The Role of Molecularly Targeted Affinity Ligands in our Understanding of Human Disease, Pharmaceutical Discovery and Development, Nanotechnology Sensing Applications, Systems Biology, and the Design of Molecular Imaging Agents.
Molecularly targeted affinity ligands play an important role in our further understanding of human disease, pharmaceutical discovery and development, nanotechnology sensing applications, systems biology, and the design of molecular imaging agents. Successful molecular targeting relies on accessible targets (present in the tissue and able to be accessed by the agent) that are selectively expressed in cancer as well as specific affinity ligands that bind to those targets. With its large library diversity and rapid screening process, phage display has the potential to reduce existing bottlenecks around ideal target and lead compound identification to produce agents with the highest likelihood of in vivo success. However, there exists a number of challenges that have severely limited phage display’s potential including: 1. False positive rates that necessitate a lengthy validation process, 2. Lack of robust, quantitative algorithms to guide lead compound selection, 3. Robust methods to compare target selectivity, and 4. Methods to identify peptide binding partner thereby discovering novel bioavailable targets. To overcome these drawbacks, we have developed a high throughput functional screening approach, Quantitative Selection of Available Targets (QSAT), that allows us to quantitate and compare multiple in vivo and in vitro datasets from phage screens to identify a comprehensive dataset of bioavailable targets in a disease system.

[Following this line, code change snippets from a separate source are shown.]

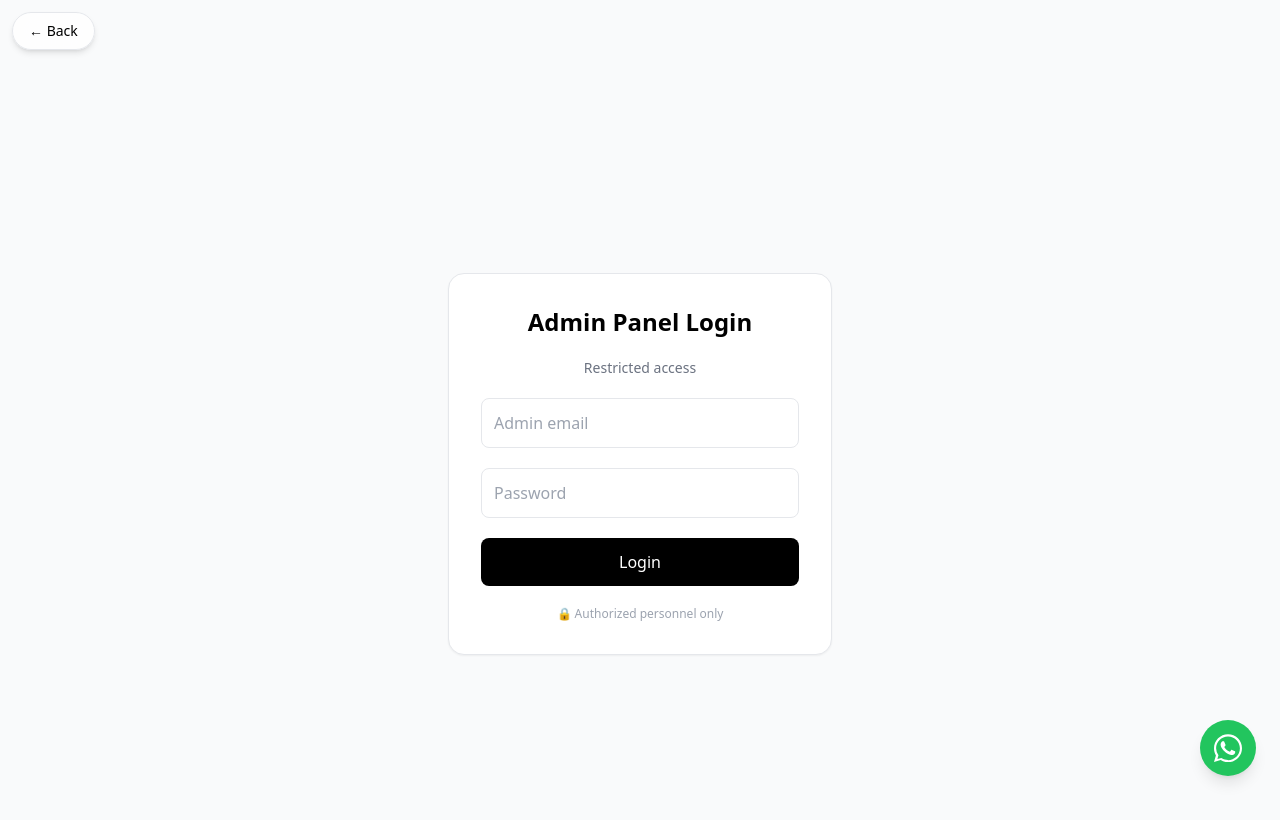
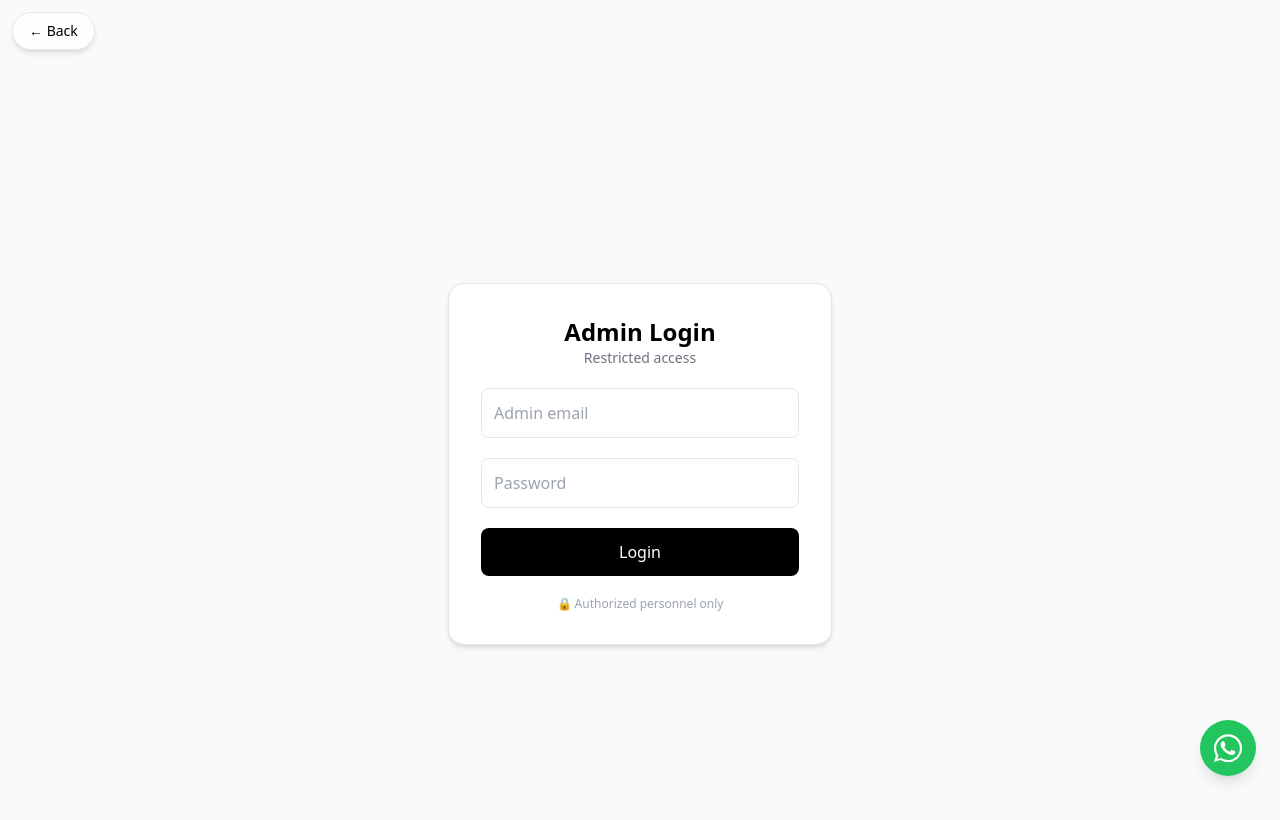
Before and after one commit to Dejohnstc/smokehouse, a Next.js app: page /admin in a window 1280 px wide. Shown: the top 820 px of the page. Built offline with nearby package versions, Linux system fonts and the light colour scheme.

Commit message:
latest updates

```diff
--- a/app/admin/page.tsx
+++ b/app/admin/page.tsx
@@ -1,21 +1,32 @@
 "use client";
 
-import { useState } from "react";
+import { useState, useEffect } from "react";
 import { useRouter } from "next/navigation";
 
 export default function AdminLogin() {
   const [email, setEmail] = useState("");
   const [password, setPassword] = useState("");
   const [loading, setLoading] = useState(false);
+  const [error, setError] = useState("");
 
   const router = useRouter();
 
+  // 🔒 AUTO REDIRECT IF ALREADY LOGGED IN
+  useEffect(() => {
+    const token = localStorage.getItem("admin_token");
+    if (token) {
+      router.push("/admin/dashboard");
+    }
+  }, [router]);
+
   const login = async () => {
     if (!email || !password) {
-      return alert("Enter email and password");
+      setError("Enter email and password");
+      return;
     }
 
     setLoading(true);
+    setError("");
 
     try {
       const res = await fetch("/api/admin-login", {
@@ -23,37 +34,54 @@ export default function AdminLogin() {
         headers: {
           "Content-Type": "application/json",
         },
-        body: JSON.stringify({ email, password }),
+        body: JSON.stringify({
+          email: email.trim(),
+          password: password.trim(),
+        }),
       });
 
       const data = await res.json();
 
       if (res.ok) {
-        // ✅ SAVE ADMIN TOKEN
         localStorage.setItem("admin_token", data.token);
 
         router.push("/admin/dashboard");
       } else {
-        alert(data.message || "Invalid credentials");
+        setError(data.message || "Invalid credentials");
       }
-    } catch (err) {
-      alert("Something went wrong");
+    } catch {
+      setError("Network error. Try again.");
     } finally {
       setLoading(false);
     }
   };
 
+  // ⌨️ ENTER KEY SUPPORT
+  const handleKeyDown = (e: React.KeyboardEvent) => {
+    if (e.key === "Enter") login();
+  };
+
   return (
     <div className="min-h-screen flex items-center justify-center bg-gray-50 px-4">
-      <div className="w-full max-w-sm bg-white p-8 rounded-2xl shadow-sm border space-y-5">
 
-        {/* TITLE */}
-        <h1 className="text-2xl font-bold text-center">
-          Admin Panel Login
-        </h1>
-        <p className="text-center text-gray-500 text-sm">
-          Restricted access
-        </p>
+      <div className="w-full max-w-sm bg-white p-8 rounded-2xl shadow-md border space-y-5">
+
+        {/* HEADER */}
+        <div className="text-center">
+          <h1 className="text-2xl font-bold">
+            Admin Login
+          </h1>
+          <p className="text-gray-500 text-sm">
+            Restricted access
+          </p>
+        </div>
+
+        {/* ERROR */}
+        {error && (
+          <div className="bg-red-50 text-red-600 text-sm p-3 rounded-lg">
+            {error}
+          </div>
+        )}
 
         {/* EMAIL */}
         <input
@@ -62,6 +90,7 @@ export default function AdminLogin() {
           className="w-full border rounded-lg p-3 focus:outline-none focus:ring-2 focus:ring-black"
           value={email}
           onChange={(e) => setEmail(e.target.value)}
+          onKeyDown={handleKeyDown}
         />
 
         {/* PASSWORD */}
@@ -71,18 +100,19 @@ export default function AdminLogin() {
           className="w-full border rounded-lg p-3 focus:outline-none focus:ring-2 focus:ring-black"
           value={password}
           onChange={(e) => setPassword(e.target.value)}
+          onKeyDown={handleKeyDown}
         />
 
         {/* BUTTON */}
         <button
           onClick={login}
           disabled={loading}
-          className="w-full bg-black text-white py-3 rounded-lg font-medium hover:opacity-90 disabled:opacity-50"
+          className="w-full bg-black text-white py-3 rounded-lg font-medium hover:opacity-90 disabled:opacity-50 transition"
         >
           {loading ? "Logging in..." : "Login"}
         </button>
 
-        {/* SECURITY NOTE */}
+        {/* FOOTER */}
         <p className="text-xs text-gray-400 text-center">
           🔒 Authorized personnel only
         </p>
```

Kimberly A. Kelly, PhD is an Associate Professor of Biomedical Engineering at the University of Virginia in Charlottesville, VA. Kim received her bachelor’s degree in Chemistry from Hamilton College in upstate NY, and her PhD from the University of Utah under the guidance of Dr. David Jones, PhD. Her thesis was using genomics and proteomics based approaches to develop diagnostic reagents for colon cancer. After obtaining her PhD, Kim took a postdoctoral fellowship position at the Center for Molecular Imaging Research at MGH. In 2004, she was promoted to instructor of Radiology, and in 2008 to Assistant Professor of Radiology at MGH. Dr. Kelly is currently an Associate Professor with tenure at the University of Virginia in the Biomedical Engineering Department. Dr. Kelly is a member of SNMMI where she served as a board member of CMIIT, the American Pancreatic Association and the AACR. She was named a William Guy Forbeck Scholar in 2005 and awarded an AACR-Pancreatic Cancer Action Network Career Development award in 2007. In 2016, Dr. Kelly cofounded and is a partner of BlueRidge Biosciences, LLC, a peptide and target discovery company located in Earlysville, VA. Dr. Kelly’s research interests include the identification of biomarkers and development of molecularly targeted probes, both as imaging agents for the detection of various cancer disease processes and as vehicles for targeted drug delivery.